Massa and Hamilton duelled tooth-and-nail for the coveted honours last year, and though the Brazilian in the end came up just short – at the close of a truly nail-biting finale to the campaign in front of his adoring home fans in Brazil – he went down fighting, doing all he could possibly do in dominating the race around Interlagos' Autodromo Carlos Pace as Hamilton trailed in fifth, enough to pinch the crown by a solitary marker.
There has since been much debate about whether the right man ultimately prevailed, and whilst Herbert contends that Hamilton did deserve the title, he maintains that were it to have gone to the driver who made fewer actual errors, it would have gone Massa's way.
“At the end of the day I think the right guy did win,” the former British, Italian and European Grand Prix winner told Crash.net Radio
, “with everything that went on. He left it late, but he did everything he needed to do.
“In 2007 it was a shame for Lewis, because I think the team let him down. He had the inexperience, but the team could have helped him in China where he should have won; they should have brought him in way earlier, five or six laps before they did – I really don't understand why they didn't do that.
“Yes, he had his problems in Brazil too, but that was because he was under a lot of pressure. It was a big difference to anything he had ever had before, and maybe you could say he couldn't quite cope with it.
“In 2008 he was up-and-down, and he's admitted he needs to be more consistent. If you put the two of them together and see who made fewer mistakes, it was Felipe. He got let down by Ferrari, like in Singapore, and earlier in the year he had a few breakages and non-finishes due to the team, whereas Lewis made more mistakes by himself.”
Not only did Massa triumph on more occasions than any other driver in 2008 – six – he also proved to be the season's undisputed qualifying king, with the lowest average grid position to his name of any driver, and left defending F1 World Champion Ferrari team-mate Kimi Raikkonen quite literally trailing in his wheeltracks.

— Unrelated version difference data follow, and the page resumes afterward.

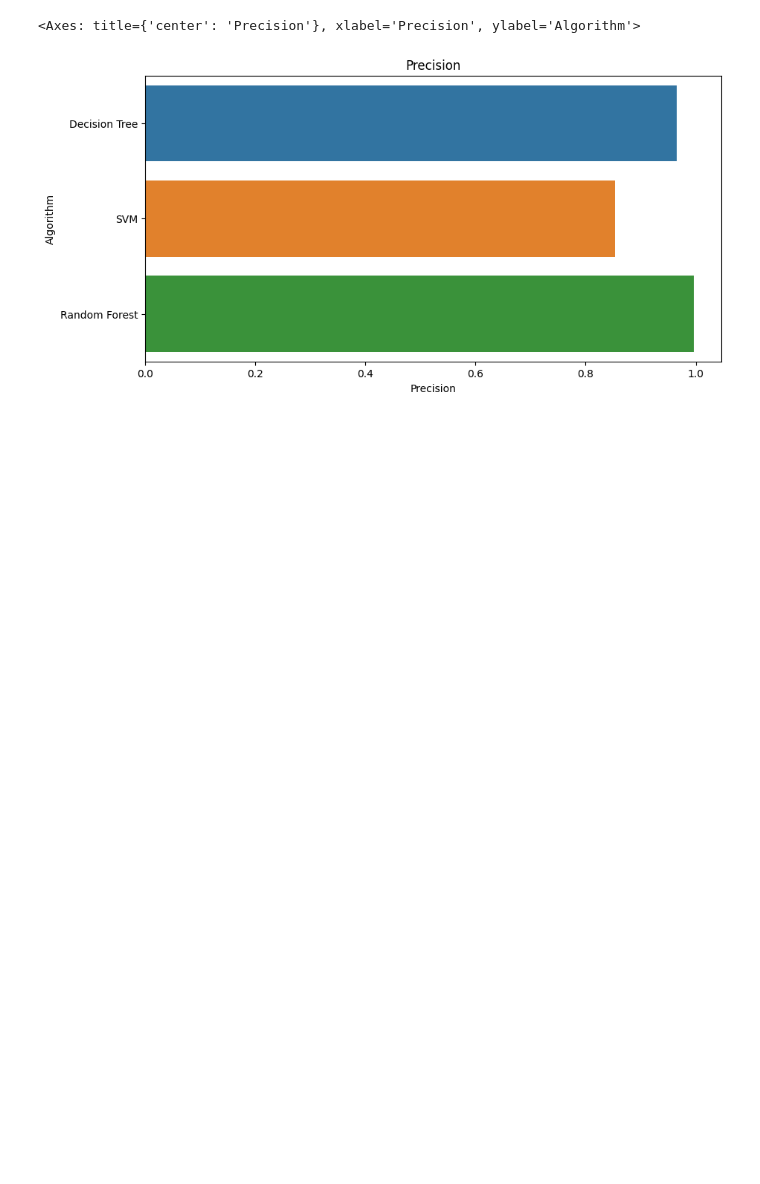
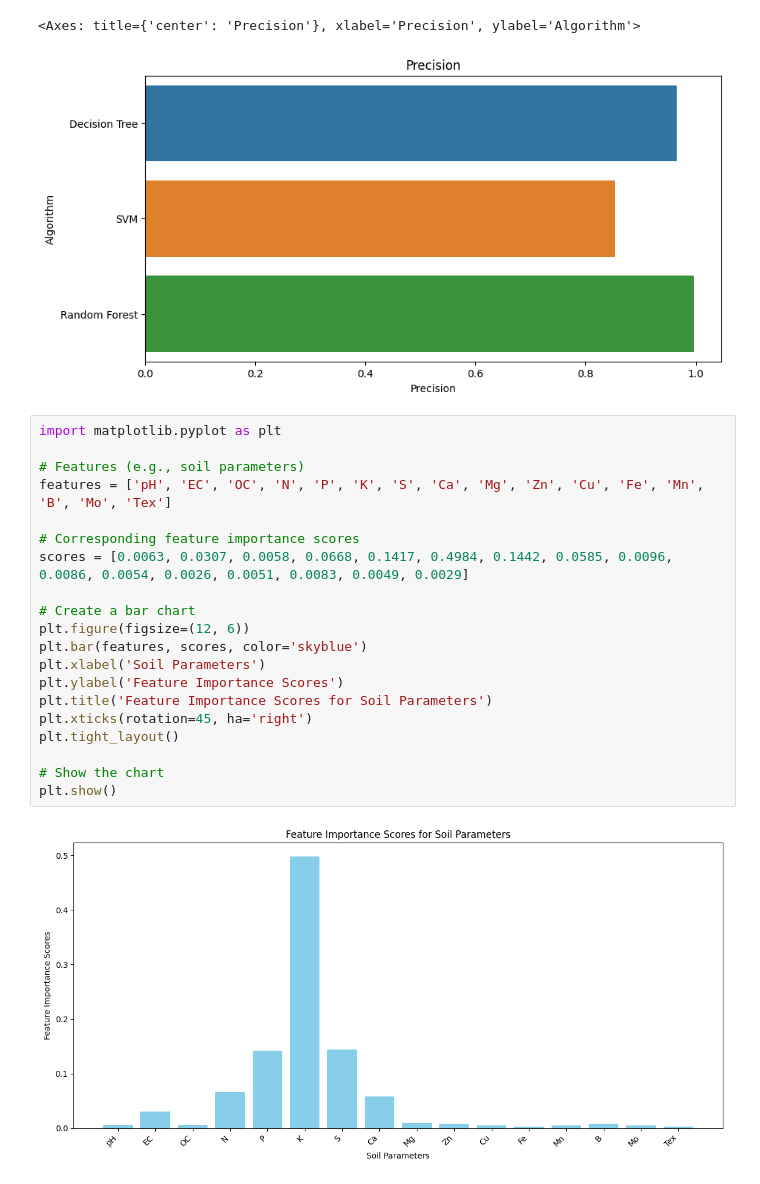
Before and after one commit to prakashy003/Soil-Analyzer, a Jupyter notebook: Model (Soil Analyzer).ipynb, the cells around one changed output. Drawn from its saved outputs; the diff is of its cells as text; blank space fills up the shorter version.

```diff
--- a/Model (Soil Analyzer).ipynb
+++ b/Model (Soil Analyzer).ipynb
@@ -429,3 +482,25 @@ sns.barplot(x = precison_list,y = index)
 # %% [output]
 <Axes: title={'center': 'Precision'}, xlabel='Precision', ylabel='Algorithm'>
 [figure]
+# %%
+import matplotlib.pyplot as plt
+
+# Features (e.g., soil parameters)
+features = ['pH', 'EC', 'OC', 'N', 'P', 'K', 'S', 'Ca', 'Mg', 'Zn', 'Cu', 'Fe', 'Mn', 'B', 'Mo', 'Tex']
+
+# Corresponding feature importance scores
+scores = [0.0063, 0.0307, 0.0058, 0.0668, 0.1417, 0.4984, 0.1442, 0.0585, 0.0096, 0.0086, 0.0054, 0.0026, 0.0051, 0.0083, 0.0049, 0.0029]
+
+# Create a bar chart
+plt.figure(figsize=(12, 6))
+plt.bar(features, scores, color='skyblue')
+plt.xlabel('Soil Parameters')
+plt.ylabel('Feature Importance Scores')
+plt.title('Feature Importance Scores for Soil Parameters')
+plt.xticks(rotation=45, ha='right')
+plt.tight_layout()
+
+# Show the chart
+plt.show()
+# %% [output]
+[figure, added]
```
Also changed, not shown: parts of 10 cells of this notebook, 9 other files.
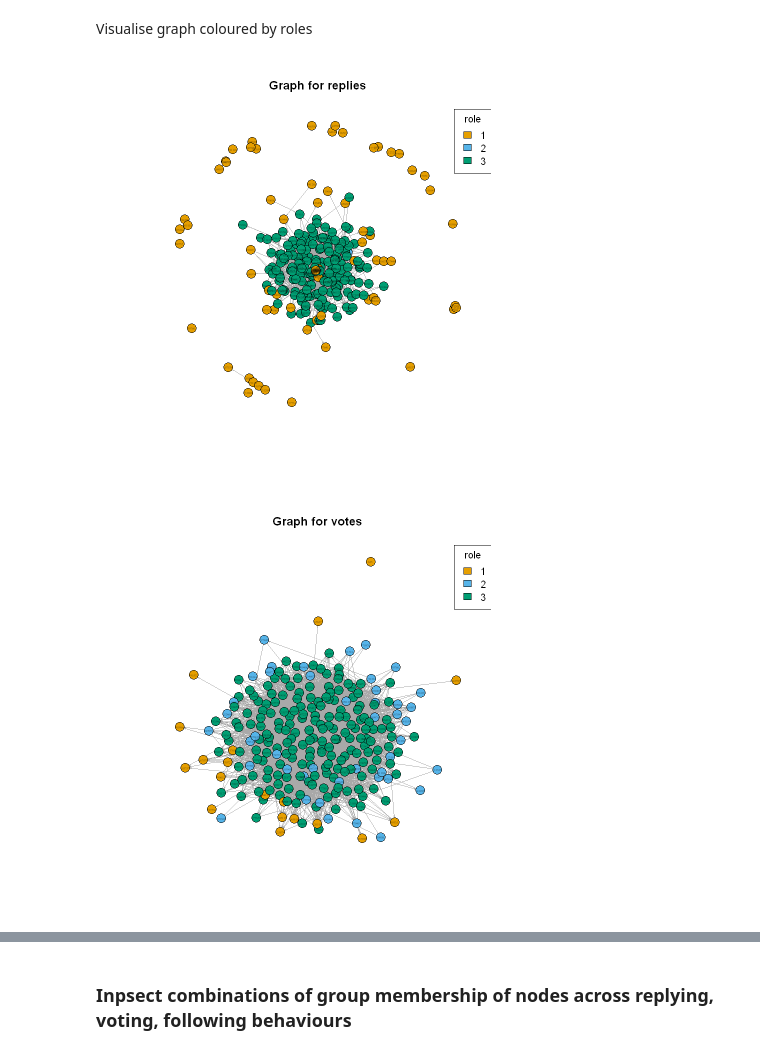
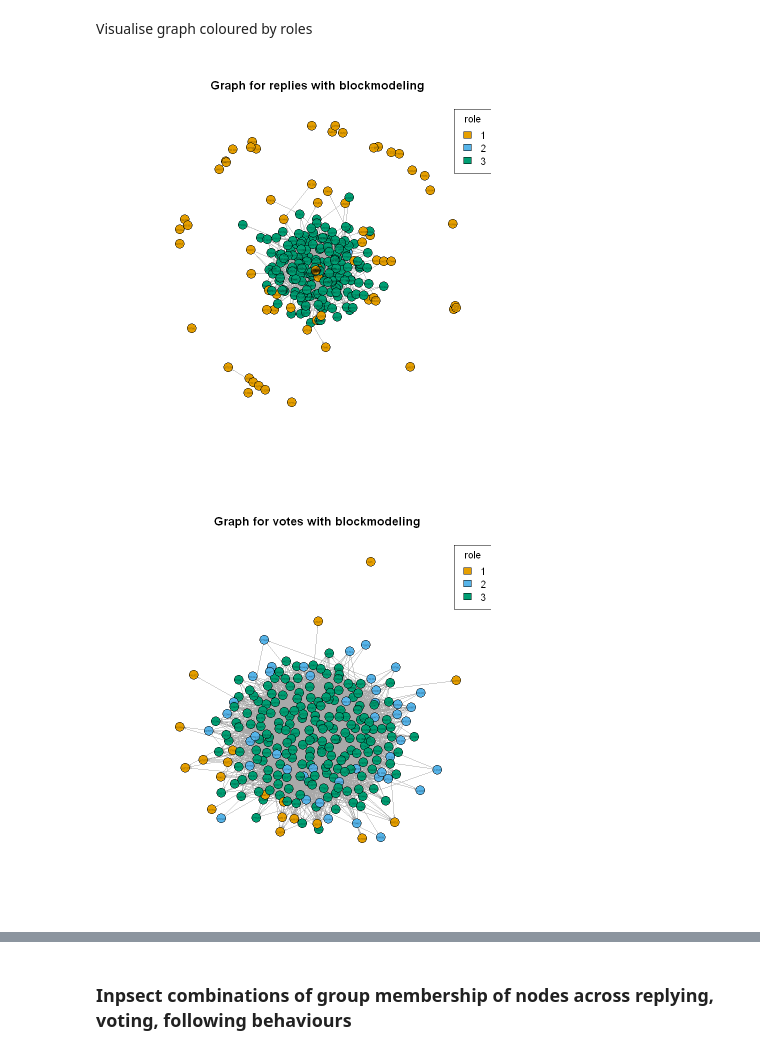
Before and after one commit to babiyivan/network-role-mining, a Jupyter notebook: analysis-regular.ipynb, the cells around one changed output, grey strips where cells are left out. Drawn from its saved outputs; the diff is of its cells as text; code cells hidden in the pictures.

```diff
--- a/analysis-regular.ipynb
+++ b/analysis-regular.ipynb
@@ -77,13 +77,13 @@ Visualise graph coloured by roles
 # %%
 palette=categorical_pal(8)
 
 for (t in types) {
-  # png(paste0("results/rege/graph-", type, ".png")) # output plot to file
-  plot(gs[[t]], layout=layout_with_kk(gs[[t]]), main=paste("Graph for",t),
+  # png(paste0("results/bm/graph-", type, ".png")) # output plot to file
+  plot(gs[[t]], layout=layout_with_kk(gs[[t]]), main=paste("Graph for", t, "with blockmodeling"),
               vertex.color=gs[[t]]$role_bm, palette=palette, vertex.label.cex=0.3, vertex.size=7, vertex.label.color = 'black', edge.arrow.size=0.1)
   legend("topright", legend = levels(factor(gs[[t]]$role_bm)), fill = palette, title = "role")
   # dev.off()
 }
 # %% [output]
-[figure, old version]
+[figure, new version]
-[figure, old version]
+[figure, new version]
```
Also changed, not shown: parts of 12 cells of this notebook, 1 other file.
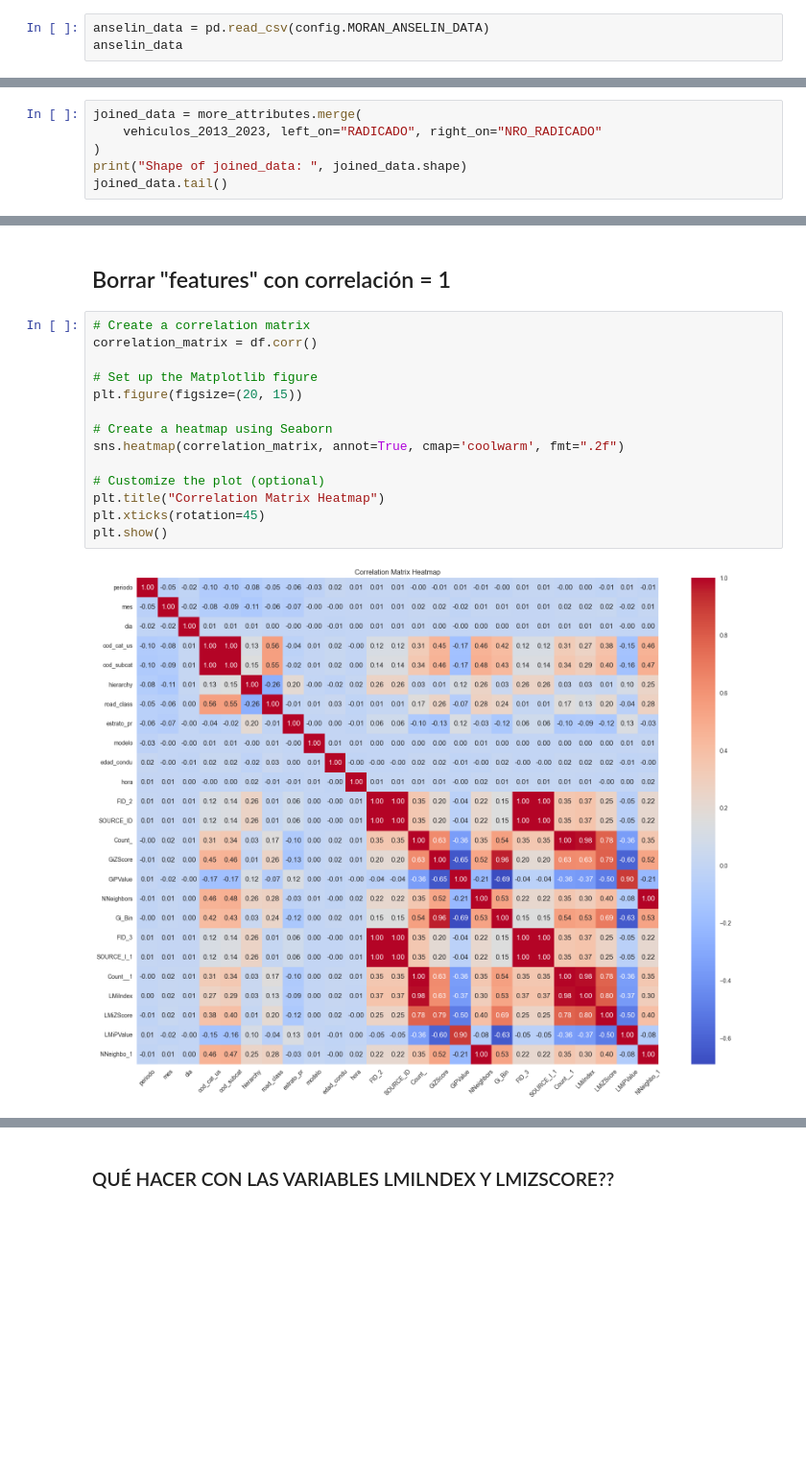
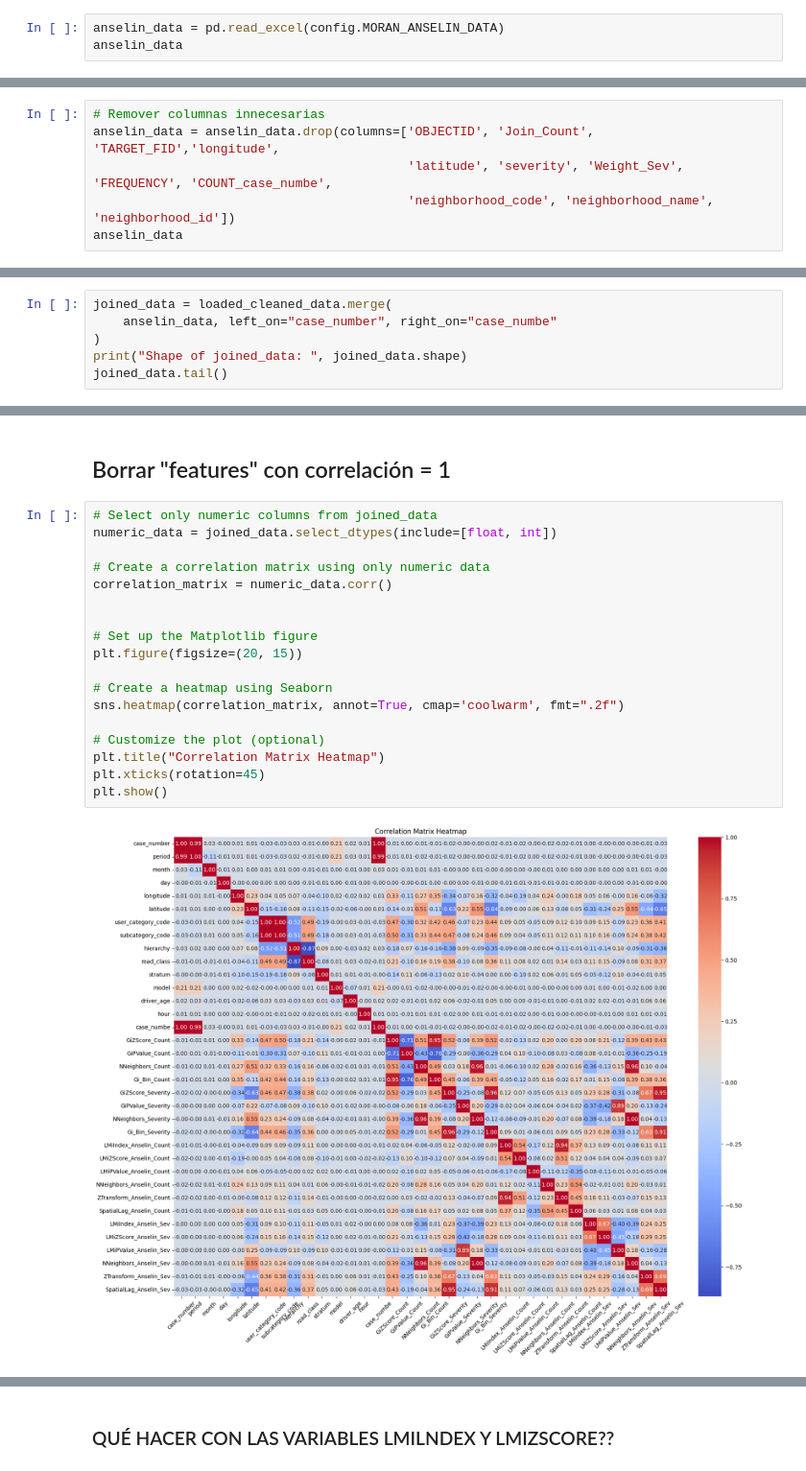
Before and after one commit to Anmjaramillo412/Buses_accidents_Medellin, a Jupyter notebook: notebooks/8-Moran_hot_spot.ipynb, the cells around one changed output, grey strips where cells are left out. Shown at 96% size. Cells and saved outputs as stored; diff of their text form; blank space fills up the shorter version.

```diff
--- a/notebooks/8-Moran_hot_spot.ipynb
+++ b/notebooks/8-Moran_hot_spot.ipynb
@@ -31,6 +31,6 @@ loaded_cleaned_data
 | 79111 | 1470985 | 2014 | approximate_road_network | material_damage_only | los_mangos | 12 | 31 | -75.541845 | 6.249259 | ... |
 79112 rows × 27 columns
 # %%
-anselin_data = pd.read_csv(config.MORAN_ANSELIN_DATA)
+anselin_data = pd.read_excel(config.MORAN_ANSELIN_DATA)
 anselin_data
 # %% [output]
@@ -37,0 +66,6 @@ FileNotFoundError: [Errno 2] No such file or directory: '../../Bases de datos/Cl
+# %%
+# Remover columnas innecesarias
+anselin_data = anselin_data.drop(columns=['OBJECTID', 'Join_Count', 'TARGET_FID','longitude',
+                                          'latitude', 'severity', 'Weight_Sev', 'FREQUENCY', 'COUNT_case_numbe',
+                                          'neighborhood_code', 'neighborhood_name', 'neighborhood_id'])
+anselin_data
@@ -38,6 +86,6 @@ FileNotFoundError: [Errno 2] No such file or directory: '../../Bases de datos/Cl
 # %%
-joined_data = more_attributes.merge(
-    vehiculos_2013_2023, left_on="RADICADO", right_on="NRO_RADICADO"
+joined_data = loaded_cleaned_data.merge(
+    anselin_data, left_on="case_number", right_on="case_numbe"
 )
 print("Shape of joined_data: ", joined_data.shape)
 joined_data.tail()
@@ -71,19 +124,23 @@ Index(['periodo', 'tipo_geoco', 'gravedad', 'diseno', 'mes', 'dia',
 # %% [markdown]
 ## Borrar "features" con correlación = 1
 # %%
-# Create a correlation matrix
-correlation_matrix = df.corr()
+# Select only numeric columns from joined_data
+numeric_data = joined_data.select_dtypes(include=[float, int])
+
+# Create a correlation matrix using only numeric data
+correlation_matrix = numeric_data.corr()
+
 
 # Set up the Matplotlib figure
 plt.figure(figsize=(20, 15))
 
 # Create a heatmap using Seaborn
 sns.heatmap(correlation_matrix, annot=True, cmap='coolwarm', fmt=".2f")
 
 # Customize the plot (optional)
 plt.title("Correlation Matrix Heatmap")
 plt.xticks(rotation=45)
 plt.show()
 # %% [output]
-[figure, old version]
+[figure, new version]
 # %%
```
Also changed, not shown: parts of 9 cells of this notebook, 1 other file.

“You have to give Felipe credit,” inaugural Speedcar Series Champion Herbert argued, “for the way he kept banging in the wins, because that was the only thing he could do. He needed to win in Brazil, and then it was really down to what Lewis did.